The tech blog Gizmodo paid a source $5,000 earlier this month for a prototype of a new Apple iPhone that had been left behind in a beer garden. It was a small investment, considering the huge audience for its posts about the device. But Apple is now pushing for criminal charges and Gizmodo is crying foul, saying investigators overreached when they seized the scoop-writer's computers. It's right, even if its brand of checkbook journalism seems wrong.
According to Gizmodo, a young Apple engineer left the prototype on a Redwood City barstool in March. After trying unsuccessfully to return the device, the person who found it offered it to a few tech-related websites. Gizmodo bought the phone in mid-April and published a long piece by Jason Chen describing its hardware. Apple quickly sent Gizmodo a letter demanding that the device be returned, and Gizmodo complied. San Mateo County investigators later raided Chen's house and seized computers, other electronics and credit card records. Their search warrant indicated only that they were investigating a theft, and prosecutors haven't identified the target.

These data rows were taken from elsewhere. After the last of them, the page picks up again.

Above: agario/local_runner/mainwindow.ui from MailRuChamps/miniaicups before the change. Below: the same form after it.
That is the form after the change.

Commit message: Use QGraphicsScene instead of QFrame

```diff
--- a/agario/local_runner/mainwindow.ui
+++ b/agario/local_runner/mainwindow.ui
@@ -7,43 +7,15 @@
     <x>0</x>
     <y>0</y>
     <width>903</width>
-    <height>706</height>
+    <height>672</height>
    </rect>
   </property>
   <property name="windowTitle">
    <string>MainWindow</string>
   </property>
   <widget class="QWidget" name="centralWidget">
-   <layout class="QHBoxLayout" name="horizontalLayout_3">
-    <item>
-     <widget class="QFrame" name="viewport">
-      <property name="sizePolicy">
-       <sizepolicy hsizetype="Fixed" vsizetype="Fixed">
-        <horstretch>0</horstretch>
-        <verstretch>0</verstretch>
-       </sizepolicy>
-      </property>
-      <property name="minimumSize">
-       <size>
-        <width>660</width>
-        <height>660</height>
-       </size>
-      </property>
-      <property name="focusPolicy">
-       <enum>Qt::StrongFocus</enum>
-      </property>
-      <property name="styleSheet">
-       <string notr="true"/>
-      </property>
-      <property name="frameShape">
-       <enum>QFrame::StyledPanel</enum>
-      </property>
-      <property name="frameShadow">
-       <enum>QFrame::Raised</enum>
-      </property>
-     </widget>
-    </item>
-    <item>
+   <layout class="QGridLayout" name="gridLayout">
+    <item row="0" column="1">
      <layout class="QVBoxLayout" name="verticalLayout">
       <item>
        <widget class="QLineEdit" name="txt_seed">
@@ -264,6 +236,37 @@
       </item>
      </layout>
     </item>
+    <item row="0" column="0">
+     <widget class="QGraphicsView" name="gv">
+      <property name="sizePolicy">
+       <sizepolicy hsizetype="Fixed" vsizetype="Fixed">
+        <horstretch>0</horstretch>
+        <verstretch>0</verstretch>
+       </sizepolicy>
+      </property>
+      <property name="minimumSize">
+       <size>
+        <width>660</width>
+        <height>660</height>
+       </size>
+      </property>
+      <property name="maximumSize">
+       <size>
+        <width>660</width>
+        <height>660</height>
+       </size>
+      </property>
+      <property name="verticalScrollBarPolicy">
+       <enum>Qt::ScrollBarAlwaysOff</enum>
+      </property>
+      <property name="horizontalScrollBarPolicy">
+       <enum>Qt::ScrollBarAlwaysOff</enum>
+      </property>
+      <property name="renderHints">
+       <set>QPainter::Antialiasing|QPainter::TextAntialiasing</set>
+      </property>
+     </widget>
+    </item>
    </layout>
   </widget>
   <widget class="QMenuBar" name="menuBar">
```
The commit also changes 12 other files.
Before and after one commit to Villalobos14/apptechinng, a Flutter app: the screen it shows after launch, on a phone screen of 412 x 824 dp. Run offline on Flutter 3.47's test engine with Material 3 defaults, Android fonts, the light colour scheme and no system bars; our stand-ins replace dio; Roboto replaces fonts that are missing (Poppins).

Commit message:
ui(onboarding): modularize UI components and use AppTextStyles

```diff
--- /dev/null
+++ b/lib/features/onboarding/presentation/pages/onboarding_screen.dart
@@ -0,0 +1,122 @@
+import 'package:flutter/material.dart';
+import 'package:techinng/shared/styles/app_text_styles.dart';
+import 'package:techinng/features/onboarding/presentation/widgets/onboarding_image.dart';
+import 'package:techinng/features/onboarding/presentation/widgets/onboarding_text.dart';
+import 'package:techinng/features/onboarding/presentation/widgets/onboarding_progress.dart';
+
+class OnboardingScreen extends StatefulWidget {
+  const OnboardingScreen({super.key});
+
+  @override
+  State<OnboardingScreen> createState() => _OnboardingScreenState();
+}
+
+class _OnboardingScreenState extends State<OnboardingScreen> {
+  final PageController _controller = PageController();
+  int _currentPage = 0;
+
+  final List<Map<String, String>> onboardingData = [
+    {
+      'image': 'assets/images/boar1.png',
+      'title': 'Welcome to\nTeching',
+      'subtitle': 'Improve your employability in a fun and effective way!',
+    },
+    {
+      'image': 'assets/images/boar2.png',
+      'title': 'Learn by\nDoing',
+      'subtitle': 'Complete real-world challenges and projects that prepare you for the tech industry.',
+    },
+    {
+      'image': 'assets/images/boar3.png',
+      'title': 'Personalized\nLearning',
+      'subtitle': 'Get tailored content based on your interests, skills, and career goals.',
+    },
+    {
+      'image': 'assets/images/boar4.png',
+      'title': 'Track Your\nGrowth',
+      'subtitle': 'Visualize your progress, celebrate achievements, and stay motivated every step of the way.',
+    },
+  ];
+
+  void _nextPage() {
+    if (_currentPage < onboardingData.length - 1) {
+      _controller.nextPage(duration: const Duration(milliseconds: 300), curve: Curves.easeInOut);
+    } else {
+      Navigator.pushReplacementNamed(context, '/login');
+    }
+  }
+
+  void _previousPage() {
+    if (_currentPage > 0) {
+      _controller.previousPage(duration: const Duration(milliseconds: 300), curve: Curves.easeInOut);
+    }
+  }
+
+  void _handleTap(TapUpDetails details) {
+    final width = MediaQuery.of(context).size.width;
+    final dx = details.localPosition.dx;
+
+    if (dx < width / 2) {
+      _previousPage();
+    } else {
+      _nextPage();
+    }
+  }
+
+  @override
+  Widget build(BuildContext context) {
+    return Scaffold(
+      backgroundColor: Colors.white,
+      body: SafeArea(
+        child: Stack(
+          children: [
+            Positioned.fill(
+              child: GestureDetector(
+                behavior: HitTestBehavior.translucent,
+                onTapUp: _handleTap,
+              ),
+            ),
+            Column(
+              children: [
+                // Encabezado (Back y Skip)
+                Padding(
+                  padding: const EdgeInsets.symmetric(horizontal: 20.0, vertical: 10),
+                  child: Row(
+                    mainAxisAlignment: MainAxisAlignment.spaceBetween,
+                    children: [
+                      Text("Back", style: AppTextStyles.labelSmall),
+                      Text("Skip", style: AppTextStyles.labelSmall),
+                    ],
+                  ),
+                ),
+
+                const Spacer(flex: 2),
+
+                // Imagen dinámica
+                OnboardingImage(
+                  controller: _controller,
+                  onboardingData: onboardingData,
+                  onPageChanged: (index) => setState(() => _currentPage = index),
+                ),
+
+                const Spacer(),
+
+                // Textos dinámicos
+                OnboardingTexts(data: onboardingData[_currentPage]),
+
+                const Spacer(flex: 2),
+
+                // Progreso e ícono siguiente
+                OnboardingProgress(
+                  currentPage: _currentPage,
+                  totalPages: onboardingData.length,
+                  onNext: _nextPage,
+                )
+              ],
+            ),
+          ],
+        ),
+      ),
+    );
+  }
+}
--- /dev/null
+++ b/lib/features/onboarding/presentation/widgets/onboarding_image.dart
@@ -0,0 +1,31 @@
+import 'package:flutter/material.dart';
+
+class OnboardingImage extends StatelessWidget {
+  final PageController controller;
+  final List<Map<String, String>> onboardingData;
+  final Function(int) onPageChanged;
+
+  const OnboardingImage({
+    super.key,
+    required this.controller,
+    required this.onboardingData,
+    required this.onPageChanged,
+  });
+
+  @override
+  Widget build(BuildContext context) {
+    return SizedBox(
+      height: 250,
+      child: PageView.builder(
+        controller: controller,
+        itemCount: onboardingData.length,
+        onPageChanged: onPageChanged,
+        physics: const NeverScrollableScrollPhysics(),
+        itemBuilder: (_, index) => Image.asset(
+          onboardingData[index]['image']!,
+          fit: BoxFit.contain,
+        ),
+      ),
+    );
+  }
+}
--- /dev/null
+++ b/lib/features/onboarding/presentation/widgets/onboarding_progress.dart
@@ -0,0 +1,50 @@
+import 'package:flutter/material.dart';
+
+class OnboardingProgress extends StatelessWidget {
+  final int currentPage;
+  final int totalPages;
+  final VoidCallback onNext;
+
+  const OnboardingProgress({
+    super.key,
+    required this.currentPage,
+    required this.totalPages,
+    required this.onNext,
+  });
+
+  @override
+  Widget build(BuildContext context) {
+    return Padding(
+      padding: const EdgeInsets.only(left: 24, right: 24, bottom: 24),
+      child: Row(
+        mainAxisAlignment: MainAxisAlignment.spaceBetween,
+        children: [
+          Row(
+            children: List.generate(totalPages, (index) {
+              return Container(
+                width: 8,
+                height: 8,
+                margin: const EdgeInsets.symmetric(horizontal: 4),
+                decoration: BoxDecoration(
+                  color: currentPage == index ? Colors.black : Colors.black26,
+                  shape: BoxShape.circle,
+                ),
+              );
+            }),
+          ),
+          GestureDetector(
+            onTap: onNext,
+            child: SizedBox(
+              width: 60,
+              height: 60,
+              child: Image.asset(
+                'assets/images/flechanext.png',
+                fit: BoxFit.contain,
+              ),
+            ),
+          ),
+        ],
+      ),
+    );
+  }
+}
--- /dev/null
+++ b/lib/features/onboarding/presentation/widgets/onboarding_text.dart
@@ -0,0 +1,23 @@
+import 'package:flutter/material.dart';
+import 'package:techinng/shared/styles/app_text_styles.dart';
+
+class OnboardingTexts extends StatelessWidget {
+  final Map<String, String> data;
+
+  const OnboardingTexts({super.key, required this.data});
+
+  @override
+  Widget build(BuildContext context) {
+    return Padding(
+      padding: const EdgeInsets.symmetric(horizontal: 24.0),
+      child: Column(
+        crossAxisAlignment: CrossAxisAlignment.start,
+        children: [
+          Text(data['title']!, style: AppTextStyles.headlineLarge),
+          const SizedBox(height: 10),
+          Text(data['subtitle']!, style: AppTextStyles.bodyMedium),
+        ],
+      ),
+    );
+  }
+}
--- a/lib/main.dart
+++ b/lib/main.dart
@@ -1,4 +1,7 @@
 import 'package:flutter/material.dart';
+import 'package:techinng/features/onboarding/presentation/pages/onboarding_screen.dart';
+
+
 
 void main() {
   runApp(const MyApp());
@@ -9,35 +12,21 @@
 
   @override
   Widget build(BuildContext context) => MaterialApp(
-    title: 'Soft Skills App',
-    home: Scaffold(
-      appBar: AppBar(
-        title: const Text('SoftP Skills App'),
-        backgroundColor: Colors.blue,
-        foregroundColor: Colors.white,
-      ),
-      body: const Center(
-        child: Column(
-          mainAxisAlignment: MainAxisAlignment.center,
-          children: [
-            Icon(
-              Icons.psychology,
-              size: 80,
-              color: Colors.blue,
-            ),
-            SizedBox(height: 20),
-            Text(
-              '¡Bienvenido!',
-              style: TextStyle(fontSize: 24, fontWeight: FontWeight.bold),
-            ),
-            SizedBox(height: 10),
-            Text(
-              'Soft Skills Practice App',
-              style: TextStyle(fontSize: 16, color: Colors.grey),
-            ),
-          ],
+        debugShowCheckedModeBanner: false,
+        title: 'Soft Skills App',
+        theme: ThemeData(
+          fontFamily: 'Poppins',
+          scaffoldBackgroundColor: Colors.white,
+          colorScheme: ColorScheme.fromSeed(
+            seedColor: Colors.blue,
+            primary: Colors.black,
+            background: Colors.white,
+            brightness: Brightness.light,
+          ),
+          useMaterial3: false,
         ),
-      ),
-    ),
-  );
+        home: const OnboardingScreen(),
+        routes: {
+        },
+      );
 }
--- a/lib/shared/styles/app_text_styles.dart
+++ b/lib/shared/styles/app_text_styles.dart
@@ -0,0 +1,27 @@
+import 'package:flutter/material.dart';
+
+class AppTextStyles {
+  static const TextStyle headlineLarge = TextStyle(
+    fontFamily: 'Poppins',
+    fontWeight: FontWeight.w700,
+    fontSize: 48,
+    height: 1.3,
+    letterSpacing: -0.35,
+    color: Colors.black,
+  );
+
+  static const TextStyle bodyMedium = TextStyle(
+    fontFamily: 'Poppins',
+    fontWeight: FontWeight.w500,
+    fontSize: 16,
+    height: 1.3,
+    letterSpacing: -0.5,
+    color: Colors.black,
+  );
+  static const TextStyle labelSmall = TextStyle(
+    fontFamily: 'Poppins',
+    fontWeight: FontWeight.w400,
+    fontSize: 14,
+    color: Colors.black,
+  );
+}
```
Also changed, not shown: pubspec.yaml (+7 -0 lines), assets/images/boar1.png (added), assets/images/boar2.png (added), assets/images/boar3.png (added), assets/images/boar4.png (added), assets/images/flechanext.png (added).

Journalists are governed by the same laws as everybody else. Their notes and unpublished photos, however, are not; under federal and state privacy laws, they cannot be seized with a search warrant. Instead, investigators have to use a subpoena that can be challenged in advance in court. There is an exception when the journalist is accused of committing a crime, but if the issue here really is theft, Chen is not the target. It's his source. And both the federal and state laws were designed to deter prosecutors from seizing a reporter's notes in order to make a case against a source. The goal is to protect the flow of valuable information from anonymous tipsters and whistle-blowers to the public, who rely on journalists' ability to conceal their identities. What Chen did may not recall the exploits of Woodward and Bernstein, but it's still journalism.